▶ **PROBLEM REQUIREMENTS**: Which lines in the listing below contain the word "test"? Copy each one.

▶ **DATASET EXCERPTS**:
╔══

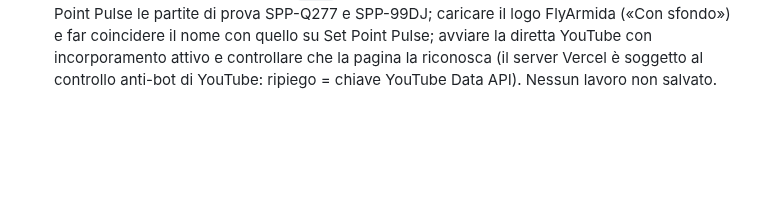
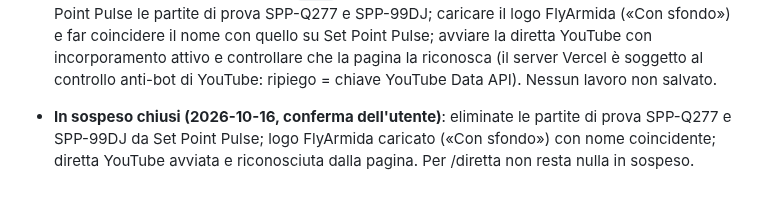
Before and after one commit to lome10/victor-volley-website, a Markdown page: session_notes.md, the part around the change. Drawn GitHub-style; blank space fills up the shorter version.

Commit message:
docs(session): in sospeso della diretta chiusi
Co-Authored-By: Claude Sonnet 5.5 <noreply@anthropic.com>

```diff
--- a/session_notes.md
+++ b/session_notes.md
@@ -484,3 +484,5 @@ Modello Excel del dirigente analizzato; scelte dell'utente: importo libero (una
 - **Ultimo video su YouTube ancora non riproducibile (2026-10-16)**: dal server Vercel YouTube risponde `LOGIN_REQUIRED` (controllo anti-bot) alle pagine `watch?v=` anche dei video normali (in locale `OK`), quindi `lastVideoId` restava `null` e si ricadeva sulla playlist che parte dalla diretta programmata. `eRiproducibile` ora scarta solo `LIVE_STREAM_OFFLINE`/`UNPLAYABLE`/`ERROR` (la diretta non iniziata dà `LIVE_STREAM_OFFLINE` anche da Vercel). In più, se tra i 5 video più recenti una pagina contiene `"isLiveNow":true` si considera il canale in diretta (ripiego se la pagina `/live` non lo mostra dal server). `GET /api/youtube-live?debug=1` mostra cosa vede il server (stato HTTP, playability, isLiveNow per ogni pagina). **Rischio noto**: se YouTube blocca del tutto il server, la diretta potrebbe non essere rilevata; soluzione robusta = chiave YouTube Data API (gratuita) in una variabile d'ambiente Vercel.
 
 - **Chiusura sessione (2026-10-16)**: l'utente conferma che la grafica del tabellone e il video YouTube vanno bene. Stato finale di `/diretta`: tabellone con grafica propria (dati da `victor-volley.setpointpulse.com/api/club/victor-volley/live`, polling 5 s) + video da `/api/youtube-live` (diretta se il canale trasmette, altrimenti ultimo video riproducibile). Commit finale del lavoro: 185d57d, tutto in `main` e pubblicato. **In sospeso, dell'utente**: eliminare da Set Point Pulse le partite di prova SPP-Q277 e SPP-99DJ; caricare il logo FlyArmida («Con sfondo») e far coincidere il nome con quello su Set Point Pulse; avviare la diretta YouTube con incorporamento attivo e controllare che la pagina la riconosca (il server Vercel è soggetto al controllo anti-bot di YouTube: ripiego = chiave YouTube Data API). Nessun lavoro non salvato.
+
+- **In sospeso chiusi (2026-10-16, conferma dell'utente)**: eliminate le partite di prova SPP-Q277 e SPP-99DJ da Set Point Pulse; logo FlyArmida caricato («Con sfondo») con nome coincidente; diretta YouTube avviata e riconosciuta dalla pagina. Per /diretta non resta nulla in sospeso.
```
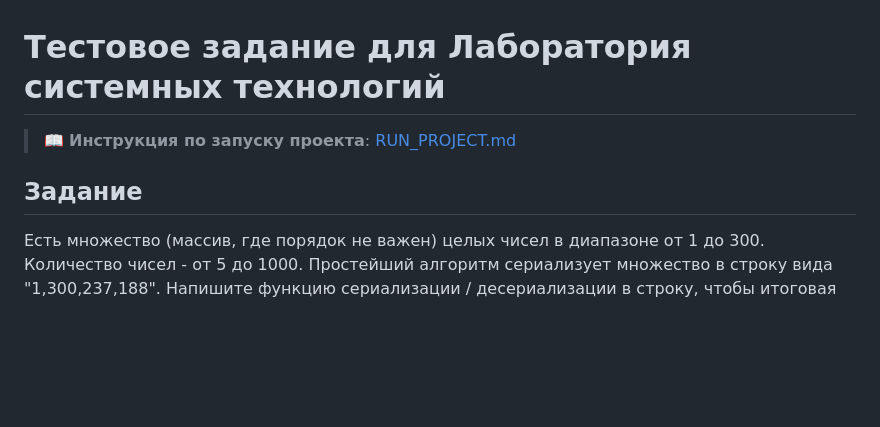
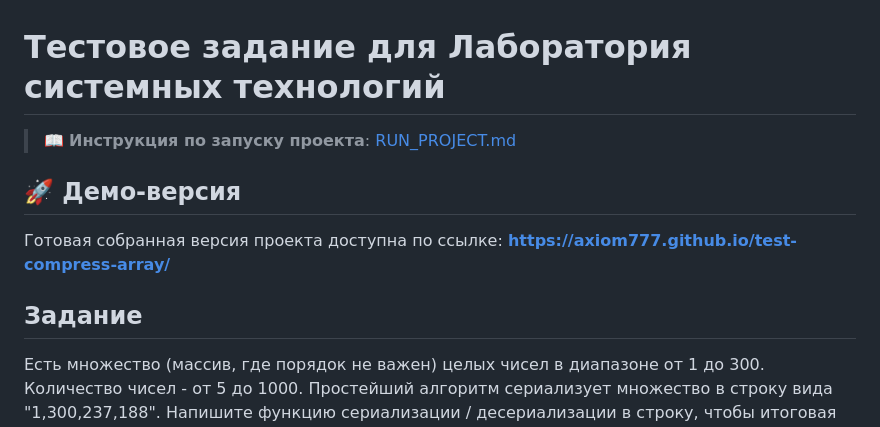
Before and after one commit to axiom777/test-compress-array, a Markdown page: README.md, the part around one of its changes. Drawn GitHub-style; blank space fills up the shorter version.

```diff
--- a/README.md
+++ b/README.md
@@ -2,7 +2,13 @@
 
 > 📖 **Инструкция по запуску проекта**: [RUN_PROJECT.md](RUN_PROJECT.md)
 
+## 🚀 Демо-версия
+
+Готовая собранная версия проекта доступна по ссылке:
+**[https://axiom777.github.io/test-compress-array/](https://axiom777.github.io/test-compress-array/)**
+
 ## Задание
+
 Есть множество (массив, где порядок не важен) целых чисел в диапазоне от 1 до 300. Количество чисел - от 5 до 1000. Простейший алгоритм сериализует множество в строку вида "1,300,237,188". Напишите функцию сериализации / десериализации в строку, чтобы итоговая строка была компактной (итоговая строка должна быть в 2 раза короче простейшей сериализации для любых возможных наборов чисел).
 Цель задачи - максимально сжать данные относительно простой сериализации без алгоритма сжатия.
 
```
Also changed, not shown: other parts of README.md (+14 -7 lines).
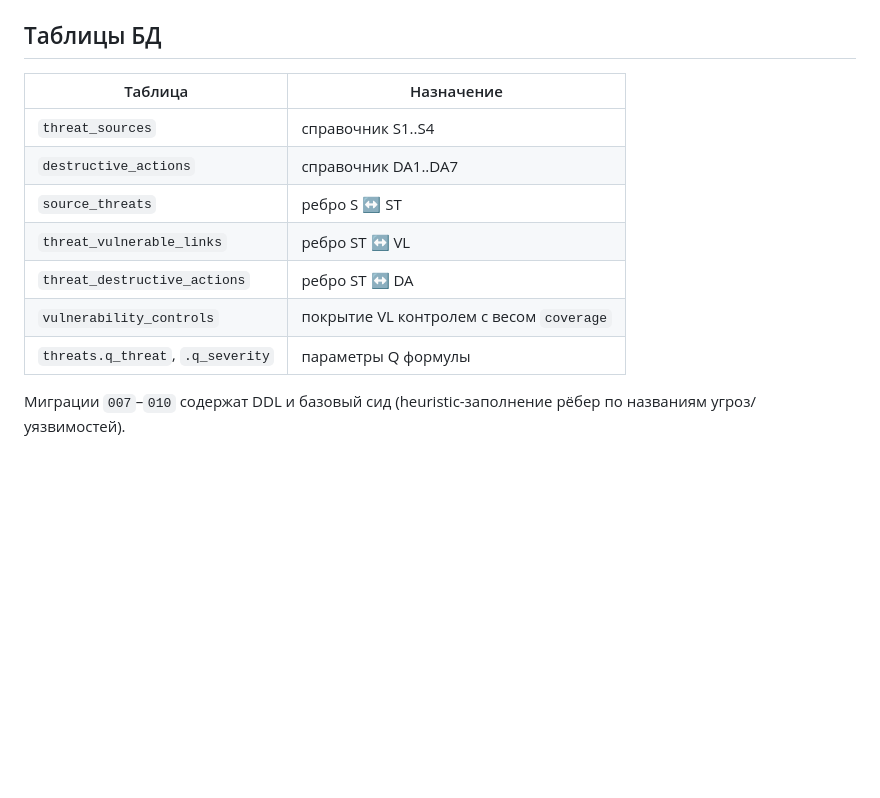
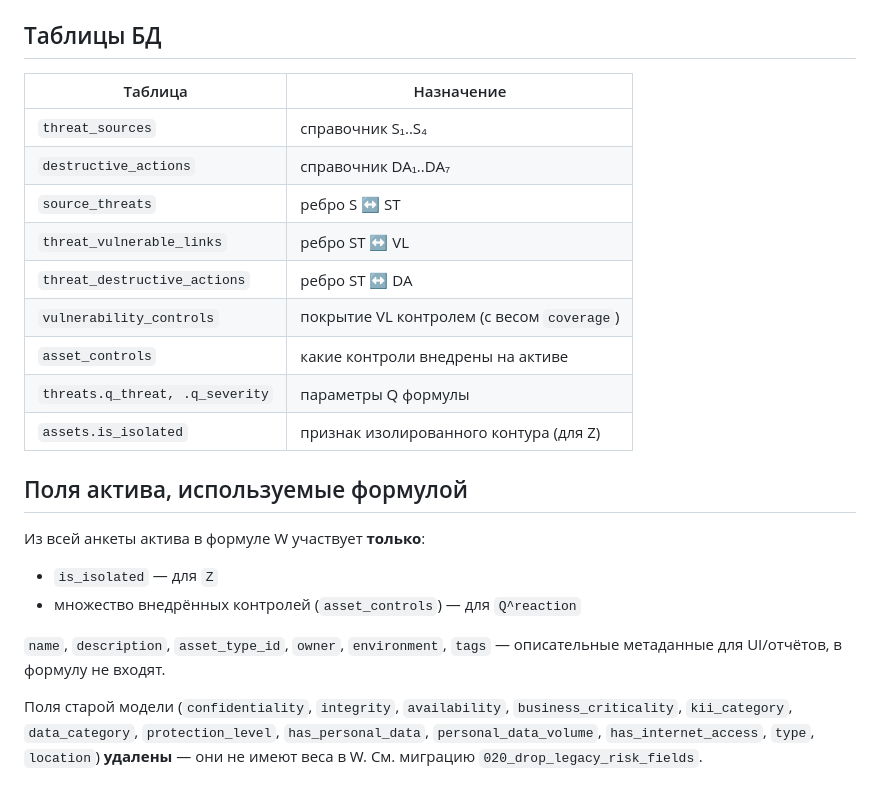
Before and after one commit to velvetway/CyberRisk, a Markdown page: docs/risk-model.md, the part around one of its changes. Rendered like a GitHub page; blank space fills up the shorter version.

```diff
--- a/docs/risk-model.md
+++ b/docs/risk-model.md
@@ -73,14 +131,29 @@ level      = LevelFromW(W)
 
 ## Таблицы БД
 
-| Таблица                        | Назначение                                |
-|--------------------------------|-------------------------------------------|
-| `threat_sources`               | справочник S1..S4                          |
-| `destructive_actions`          | справочник DA1..DA7                        |
-| `source_threats`               | ребро S ↔ ST                               |
-| `threat_vulnerable_links`      | ребро ST ↔ VL                              |
-| `threat_destructive_actions`   | ребро ST ↔ DA                              |
-| `vulnerability_controls`       | покрытие VL контролем с весом `coverage`   |
-| `threats.q_threat`, `.q_severity` | параметры Q формулы                     |
+| Таблица                          | Назначение                                |
+|----------------------------------|-------------------------------------------|
+| `threat_sources`                 | справочник S₁..S₄                         |
+| `destructive_actions`            | справочник DA₁..DA₇                       |
+| `source_threats`                 | ребро S ↔ ST                              |
+| `threat_vulnerable_links`        | ребро ST ↔ VL                             |
+| `threat_destructive_actions`     | ребро ST ↔ DA                             |
+| `vulnerability_controls`         | покрытие VL контролем (с весом `coverage`) |
+| `asset_controls`                 | какие контроли внедрены на активе         |
+| `threats.q_threat, .q_severity`  | параметры Q формулы                       |
+| `assets.is_isolated`             | признак изолированного контура (для Z)    |
 
-Миграции `007`–`010` содержат DDL и базовый сид (heuristic-заполнение рёбер по названиям угроз/уязвимостей).
+## Поля актива, используемые формулой
+
+Из всей анкеты актива в формуле W участвует **только**:
+
+- `is_isolated` — для `Z`
+- множество внедрённых контролей (`asset_controls`) — для `Q^reaction`
+
+`name`, `description`, `asset_type_id`, `owner`, `environment`, `tags` — описательные
+метаданные для UI/отчётов, в формулу не входят.
+
+Поля старой модели (`confidentiality`, `integrity`, `availability`,
+`business_criticality`, `kii_category`, `data_category`, `protection_level`,
+`has_personal_data`, `personal_data_volume`, `has_internet_access`, `type`, `location`)
+**удалены** — они не имеют веса в W. См. миграцию `020_drop_legacy_risk_fields`.
```
Also changed, not shown: other parts of docs/risk-model.md (+103 -45 lines).
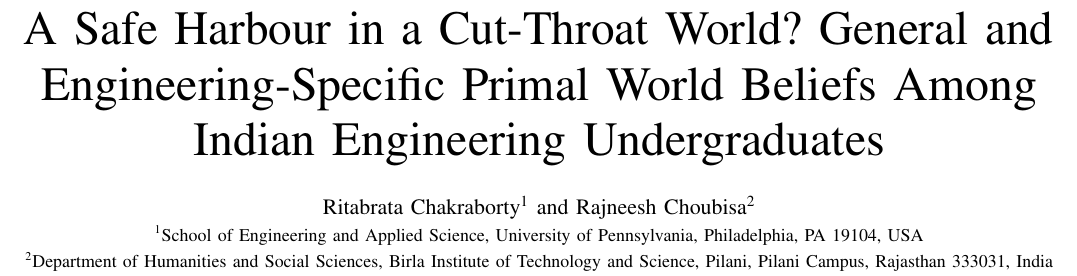
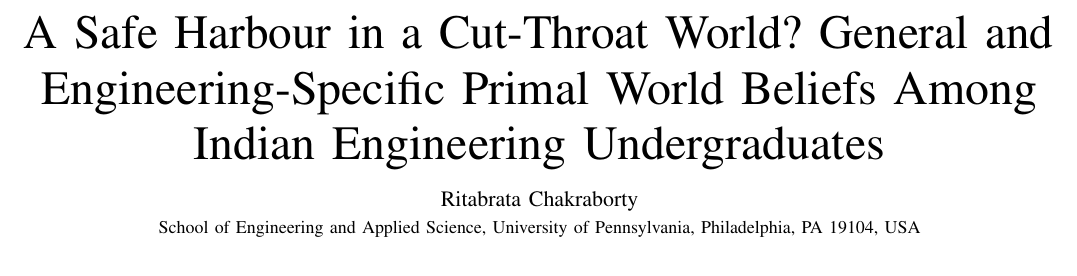
Before and after one commit to Ritabrata-Chakraborty/Primal-World-Beliefs-Engineering, a LaTeX paper (IEEE/A_Safe_Harbour_in_a_Cut-Throat_World_General_and_Engineering-Specific_Primal_World_Beliefs_Among_Indian_Engineering_Undergraduates.tex): part of page 1 of 15, cut so that both start at the same text. Compiled offline with pdfLaTeX; a missing font is replaced by an installed copy or a similar font; a LaTeX package or settings file that is missing is left out.

Commit message:
Remove Rajneesh Choubisa as an author
- Paper: single author (UPenn affiliation only); acknowledgment and STROBE note made
  singular; PDF and PDF metadata rebuilt; docs/paper.pdf and thumbnail updated
- Project page: Scholar citation_author tags, JSON-LD, author line, affiliations, BibTeX
- README, CITATION.cff and LICENSE copyright line

Co-Authored-By: Claude Opus 5.5 <noreply@anthropic.com>

```diff
--- a/IEEE/A_Safe_Harbour_in_a_Cut-Throat_World_General_and_Engineering-Specific_Primal_World_Beliefs_Among_Indian_Engineering_Undergraduates.tex
+++ b/IEEE/A_Safe_Harbour_in_a_Cut-Throat_World_General_and_Engineering-Specific_Primal_World_Beliefs_Among_Indian_Engineering_Undergraduates.tex
@@ -11,7 +11,7 @@
 \graphicspath{{figures/}}
 \hypersetup{
   pdftitle={A Safe Harbour in a Cut-Throat World? General and Engineering-Specific Primal World Beliefs Among Indian Engineering Undergraduates},
-  pdfauthor={Ritabrata Chakraborty; Rajneesh Choubisa},
+  pdfauthor={Ritabrata Chakraborty},
   pdfsubject={Primal world beliefs, engineering education, measurement},
   pdfkeywords={primal world beliefs, PI-18, worldview, career security, acquiescent responding, reverse-keyed items, STEM higher education, India}}
 \hyphenation{en-gi-neer-ing}
@@ -20,9 +20,8 @@
 
 \title{A Safe Harbour in a Cut-Throat World? General and Engineering-Specific Primal World Beliefs Among Indian Engineering Undergraduates}
 
-\author{Ritabrata Chakraborty\textsuperscript{1} and Rajneesh Choubisa\textsuperscript{2}\\
-{\normalfont\small\textsuperscript{1}School of Engineering and Applied Science, University of Pennsylvania, Philadelphia, PA 19104, USA}\\
-{\normalfont\small\textsuperscript{2}Department of Humanities and Social Sciences, Birla Institute of Technology and Science, Pilani, Pilani Campus, Rajasthan 333031, India}}
+\author{Ritabrata Chakraborty\\
+{\normalfont\small School of Engineering and Applied Science, University of Pennsylvania, Philadelphia, PA 19104, USA}}
 
 \markboth{Primal World Beliefs Among Indian Engineering Undergraduates}{Chakraborty: A Safe Harbour in a Cut-Throat World?}
 
```
Also changed, not shown: IEEE/A_Safe_Harbour_in_a_Cut-Throat_World_General_and_Engineering-Specific_Primal_World_Beliefs_Among_Indian_Engineering_Undergraduates.pdf, README.md, docs/assets/paper-thumb.png, docs/paper.pdf, IEEE/A_Safe_Harbour_in_a_Cut-Throat_World_General_and_Engineering-Specific_Primal_World_Beliefs_Among_Indian_Engineering_Undergraduates.tex (6 more changed lines), 3 other files.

╚══

▶ **WRITTEN RESPONSE**:
Before and after one commit to axiom777/test-compress-array, a Markdown page: README.md, the part around one of its changes. Drawn GitHub-style; blank space fills up the shorter version.
+**[https://axiom777.github.io/test-compress-array/](https://axiom777.github.io/test-compress-array/)**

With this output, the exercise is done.